|Graphics||ATI Radeon HD 3450 256MB DDR2 Memory|
|Power Supply||OCZ EliteXstream 800W OCZ800EXS-EU|
|Performance Measurements||HD Tach 3.01|
|System Software & Drivers|
|Operating System||Windows Vista Ultimate SP1|
|Intel Chipset||Chipset Installation Utility 188.8.131.527|
|AMD Graphics||Radeon 8.12|
|Intel Matrix Storage||184.108.40.2067|
SimpleDrive III: 2TB (USB 2.0)
The USB 2.0 throughput diagram is typical--you get a constant throughput of more than 30 MB/s.
G-Technology G-Drive 1TB (FireWire 400)
FireWire 400 on the G-Technology hard drive is faster, as it delivers roughly 40 MB/s read speeds and a bit more than 30 MB/s write speeds.
G-Technology G-Drive 1TB (FireWire 800)
FireWire 800 is even better with 80 MB/s read speeds and a bit more than 60 MB/s write speeds. The diagram also clearly shows that the drive’s performance decreases a bit as you get closer to the end of the medium.
G-Technology G-Drive 1 TB (eSATA)
The eSATA throughput diagram underscores how this interface is the only one that doesn’t pose a bottleneck to the hard drive.

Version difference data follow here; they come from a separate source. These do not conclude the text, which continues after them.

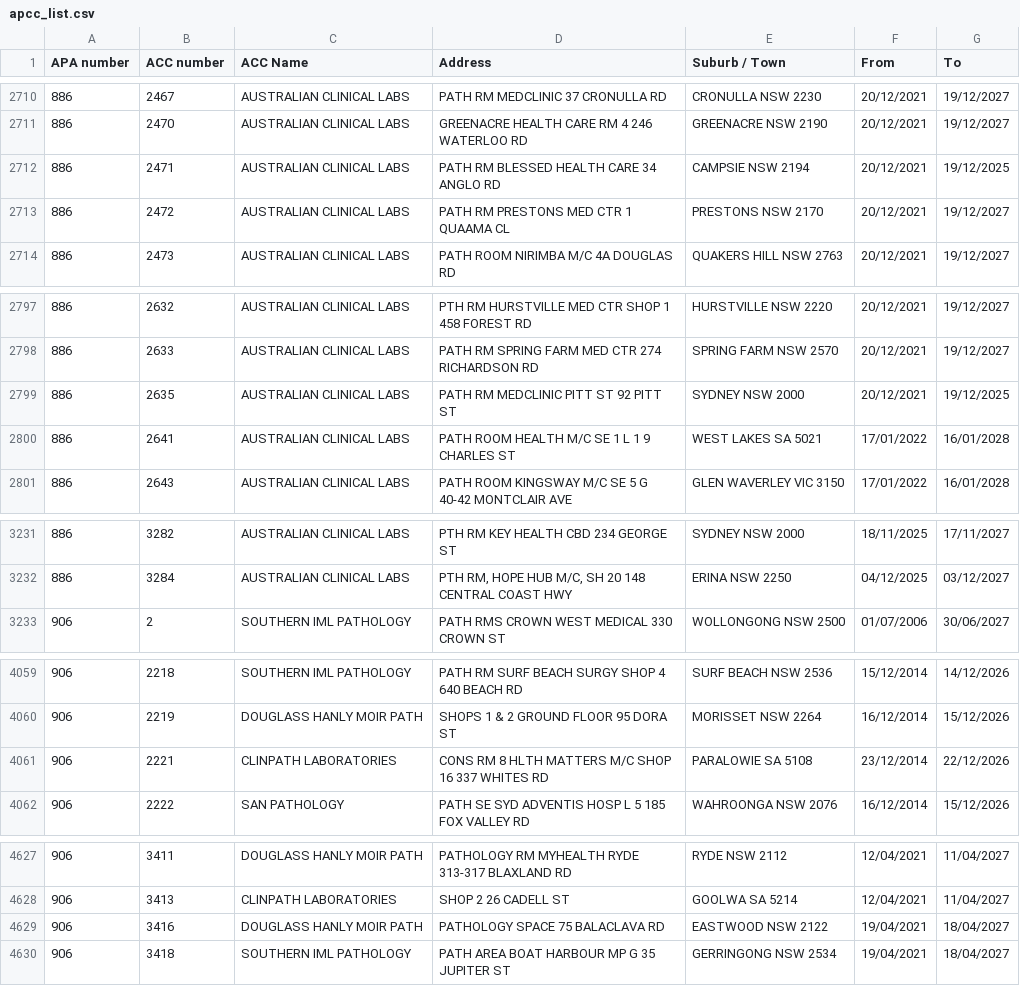
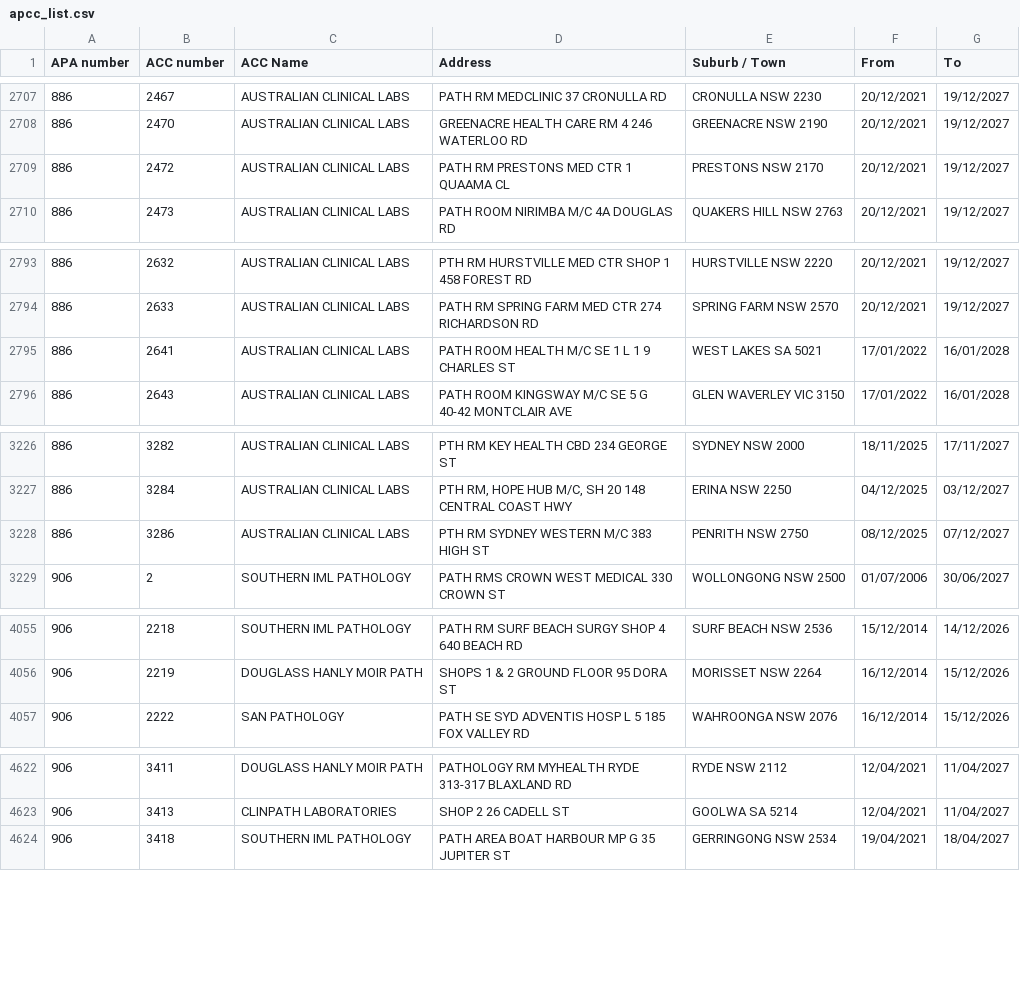
Before and after one commit to nwbort/apcc, a CSV file: apcc_list.csv, drawn as a sheet; only a part is shown, gaps mark what is left out; the diff covers the shown part only.

```diff
--- a/apcc_list.csv
+++ b/apcc_list.csv
@@ -2711,3 +2708,2 @@ APA number,ACC number,ACC Name,Address,Suburb / Town,From,To
 886,2470,AUSTRALIAN CLINICAL LABS,GREENACRE HEALTH CARE RM 4 246 WATERLOO RD,GREENACRE NSW 2190,20/12/2021,19/12/2027
-886,2471,AUSTRALIAN CLINICAL LABS,PATH RM BLESSED HEALTH CARE 34 ANGLO RD,CAMPSIE NSW 2194,20/12/2021,19/12/2025
 886,2472,AUSTRALIAN CLINICAL LABS,PATH RM PRESTONS MED CTR 1 QUAAMA CL,PRESTONS NSW 2170,20/12/2021,19/12/2027
@@ -2798,3 +2794,2 @@ APA number,ACC number,ACC Name,Address,Suburb / Town,From,To
 886,2633,AUSTRALIAN CLINICAL LABS,PATH RM SPRING FARM MED CTR 274 RICHARDSON RD,SPRING FARM NSW 2570,20/12/2021,19/12/2027
-886,2635,AUSTRALIAN CLINICAL LABS,PATH RM MEDCLINIC PITT ST 92 PITT ST,SYDNEY NSW 2000,20/12/2021,19/12/2025
 886,2641,AUSTRALIAN CLINICAL LABS,PATH ROOM HEALTH M/C SE 1 L 1 9 CHARLES ST,WEST LAKES SA 5021,17/01/2022,16/01/2028
@@ -3232,2 +3227,3 @@ APA number,ACC number,ACC Name,Address,Suburb / Town,From,To
 886,3284,AUSTRALIAN CLINICAL LABS,"PTH RM, HOPE HUB M/C, SH 20 148 CENTRAL COAST HWY",ERINA NSW 2250,04/12/2025,03/12/2027
+886,3286,AUSTRALIAN CLINICAL LABS,PTH RM SYDNEY WESTERN M/C 383 HIGH ST,PENRITH NSW 2750,08/12/2025,07/12/2027
 906,2,SOUTHERN IML PATHOLOGY,PATH RMS CROWN WEST MEDICAL 330 CROWN ST,WOLLONGONG NSW 2500,01/07/2006,30/06/2027
@@ -4060,3 +4056,2 @@ APA number,ACC number,ACC Name,Address,Suburb / Town,From,To
 906,2219,DOUGLASS HANLY MOIR PATH,SHOPS 1 & 2 GROUND FLOOR 95 DORA ST,MORISSET NSW 2264,16/12/2014,15/12/2026
-906,2221,CLINPATH LABORATORIES,CONS RM 8 HLTH MATTERS M/C SHOP 16 337 WHITES RD,PARALOWIE SA 5108,23/12/2014,22/12/2026
 906,2222,SAN PATHOLOGY,PATH SE SYD ADVENTIS HOSP L 5 185 FOX VALLEY RD,WAHROONGA NSW 2076,16/12/2014,15/12/2026
@@ -4628,3 +4623,2 @@ APA number,ACC number,ACC Name,Address,Suburb / Town,From,To
 906,3413,CLINPATH LABORATORIES,SHOP 2 26 CADELL ST,GOOLWA SA 5214,12/04/2021,11/04/2027
-906,3416,DOUGLASS HANLY MOIR PATH,PATHOLOGY SPACE 75 BALACLAVA RD,EASTWOOD NSW 2122,19/04/2021,18/04/2027
 906,3418,SOUTHERN IML PATHOLOGY,PATH AREA BOAT HARBOUR MP G 35 JUPITER ST,GERRINGONG NSW 2534,19/04/2021,18/04/2027
```
Also changed, not shown: 4 added rows, 17 removed rows and 9 edited cells elsewhere in this file.
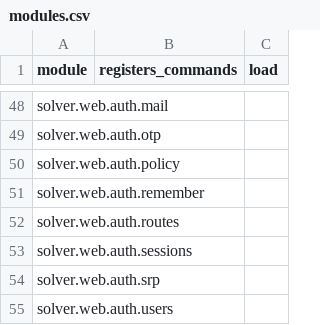
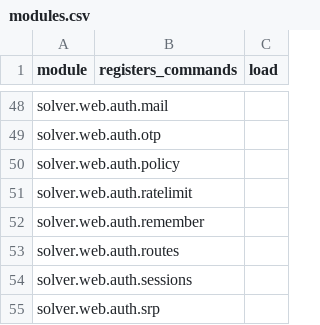
Before and after one commit to vikasmunshi/euler, a CSV file: solver/modules.csv, drawn as a sheet; only a part is shown, gaps mark what is left out; the shorter side is filled out with more unchanged rows; the diff names each change by its address in the sheet, - before the commit and + after, or states it on an @@ line.

```diff
--- a/solver/modules.csv
+++ b/solver/modules.csv
+row 51: solver.web.auth.ratelimit
```
Also changed, not shown: 12 other files.
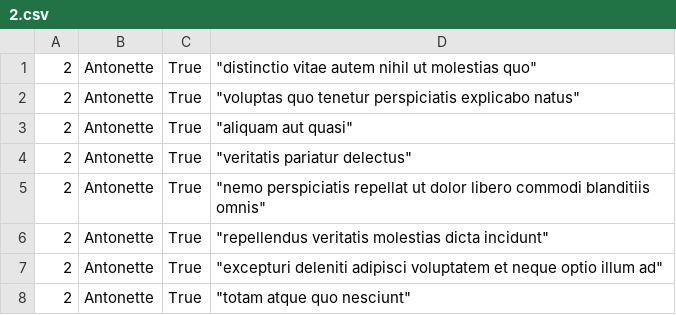
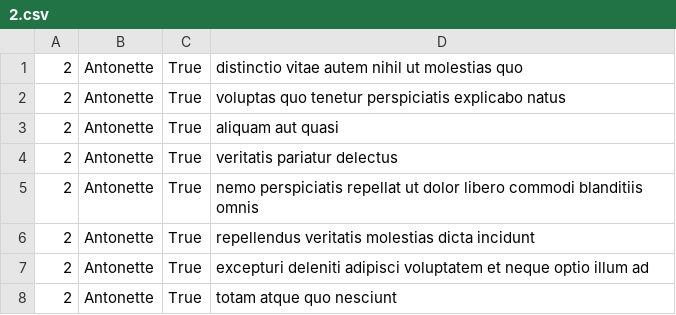
Before and after one commit to CamFav/holbertonschool-back-end, a CSV file: api/2.csv, drawn as a sheet.

```diff
--- a/api/2.csv
+++ b/api/2.csv
@@ -1,8 +1,8 @@
-2,Antonette,True,"""distinctio vitae autem nihil ut molestias quo"""
-2,Antonette,True,"""voluptas quo tenetur perspiciatis explicabo natus"""
-2,Antonette,True,"""aliquam aut quasi"""
-2,Antonette,True,"""veritatis pariatur delectus"""
-2,Antonette,True,"""nemo perspiciatis repellat ut dolor libero commodi blanditiis omnis"""
-2,Antonette,True,"""repellendus veritatis molestias dicta incidunt"""
-2,Antonette,True,"""excepturi deleniti adipisci voluptatem et neque optio illum ad"""
-2,Antonette,True,"""totam atque quo nesciunt"""
+"2","Antonette","True","distinctio vitae autem nihil ut molestias quo"
+"2","Antonette","True","voluptas quo tenetur perspiciatis explicabo natus"
+"2","Antonette","True","aliquam aut quasi"
+"2","Antonette","True","veritatis pariatur delectus"
+"2","Antonette","True","nemo perspiciatis repellat ut dolor libero commodi blanditiis omnis"
+"2","Antonette","True","repellendus veritatis molestias dicta incidunt"
+"2","Antonette","True","excepturi deleniti adipisci voluptatem et neque optio illum ad"
+"2","Antonette","True","totam atque quo nesciunt"
```
Also changed, not shown: api/5.csv, 1 other file.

All other diagrams mainly display a horizontal line, while the eSATA diagram reveals the true performance of the hard drive that G-Technology uses.
G-Technology G-Drive 1 TB (USB 2.0)
The G-Drive also supports USB 2.0, and it’s slightly faster than the SimpleDrive III.